What you will do.
All lines below containing "xlsx" are to be listed.

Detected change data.
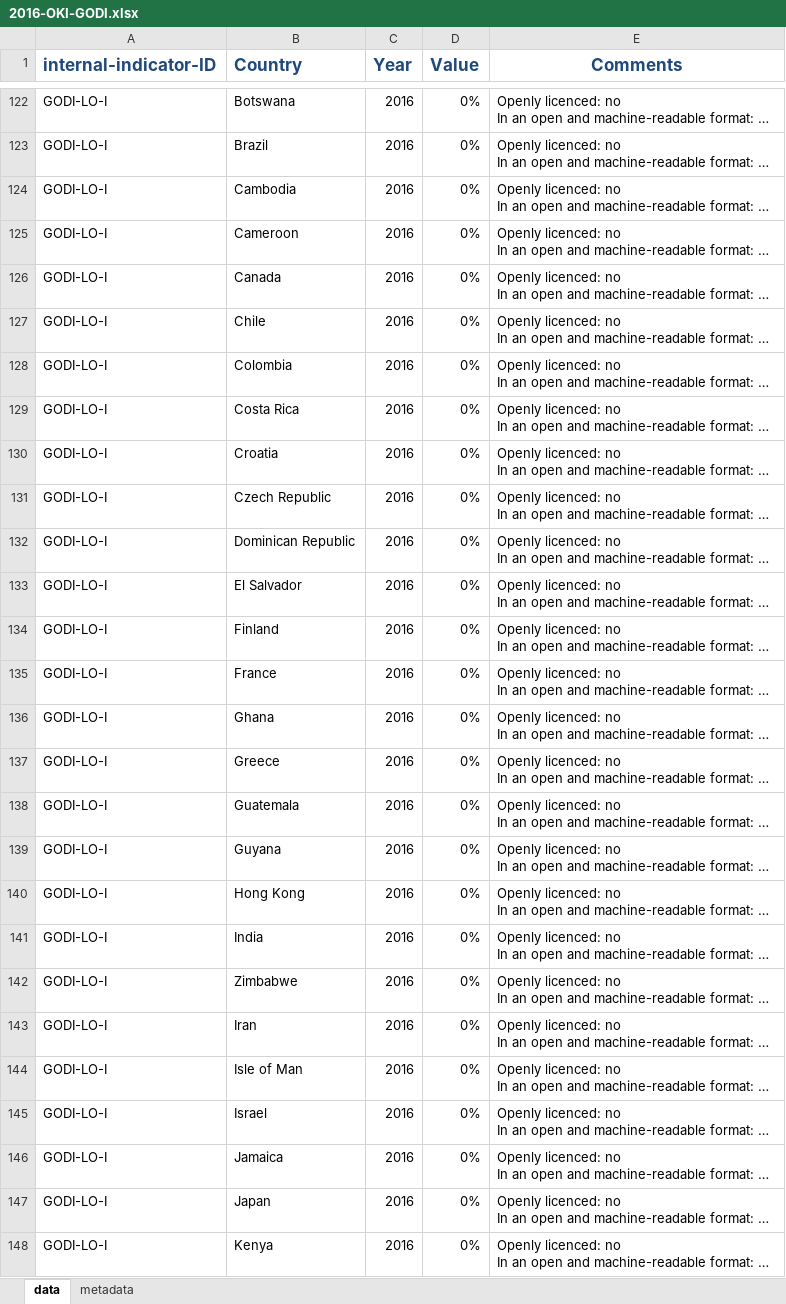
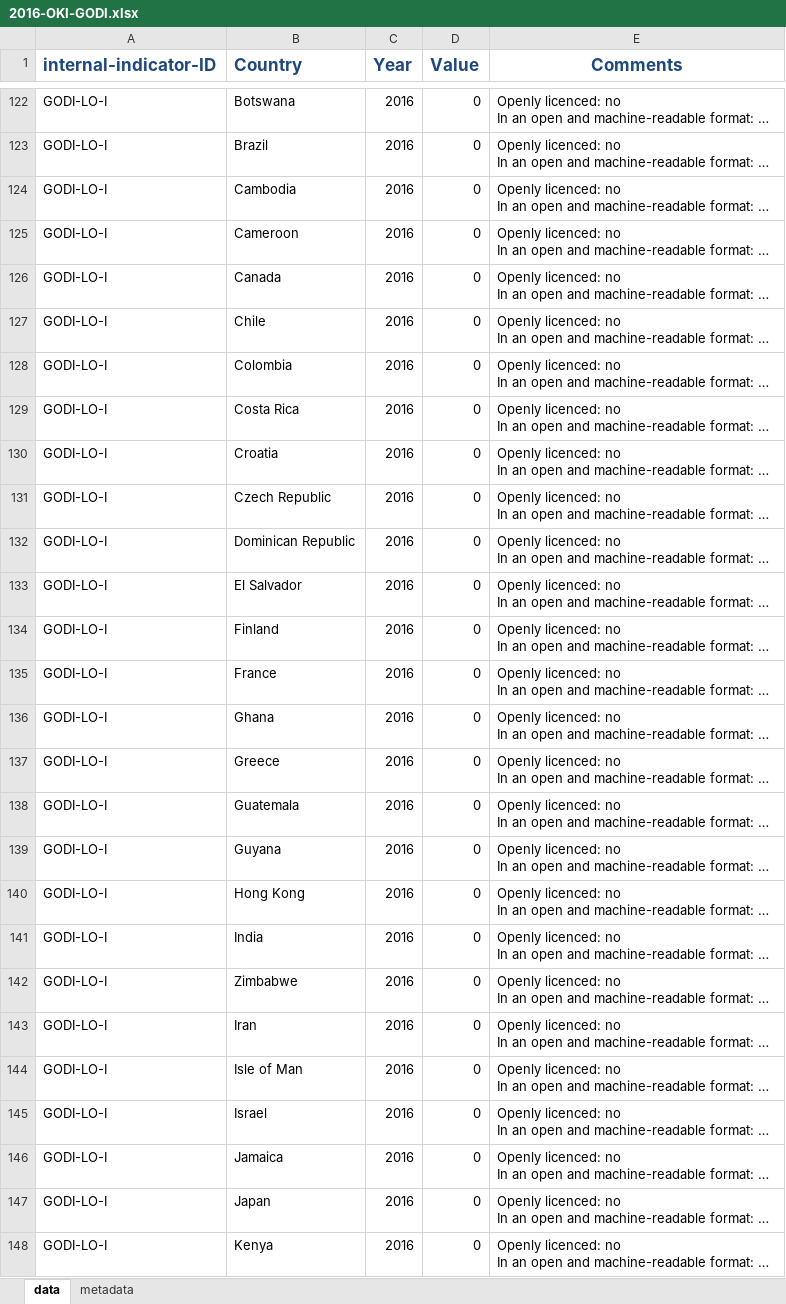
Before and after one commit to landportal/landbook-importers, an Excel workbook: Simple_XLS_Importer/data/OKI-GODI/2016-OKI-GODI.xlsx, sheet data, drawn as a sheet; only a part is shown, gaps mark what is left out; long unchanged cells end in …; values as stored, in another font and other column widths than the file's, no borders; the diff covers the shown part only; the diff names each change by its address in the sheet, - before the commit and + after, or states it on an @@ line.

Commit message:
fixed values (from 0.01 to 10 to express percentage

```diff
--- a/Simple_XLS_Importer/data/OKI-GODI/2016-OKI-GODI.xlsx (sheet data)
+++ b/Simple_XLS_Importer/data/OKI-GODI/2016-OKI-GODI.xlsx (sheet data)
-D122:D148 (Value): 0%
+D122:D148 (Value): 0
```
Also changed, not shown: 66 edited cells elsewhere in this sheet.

Output below.
Before and after one commit to landportal/landbook-importers, an Excel workbook: Simple_XLS_Importer/data/OKI-GODI/2016-OKI-GODI.xlsx, sheet data, drawn as a sheet; only a part is shown, gaps mark what is left out; long unchanged cells end in …; values as stored, in another font and other column widths than the file's, no borders; the diff covers the shown part only; the diff names each change by its address in the sheet, - before the commit and + after, or states it on an @@ line.
--- a/Simple_XLS_Importer/data/OKI-GODI/2016-OKI-GODI.xlsx (sheet data)
+++ b/Simple_XLS_Importer/data/OKI-GODI/2016-OKI-GODI.xlsx (sheet data)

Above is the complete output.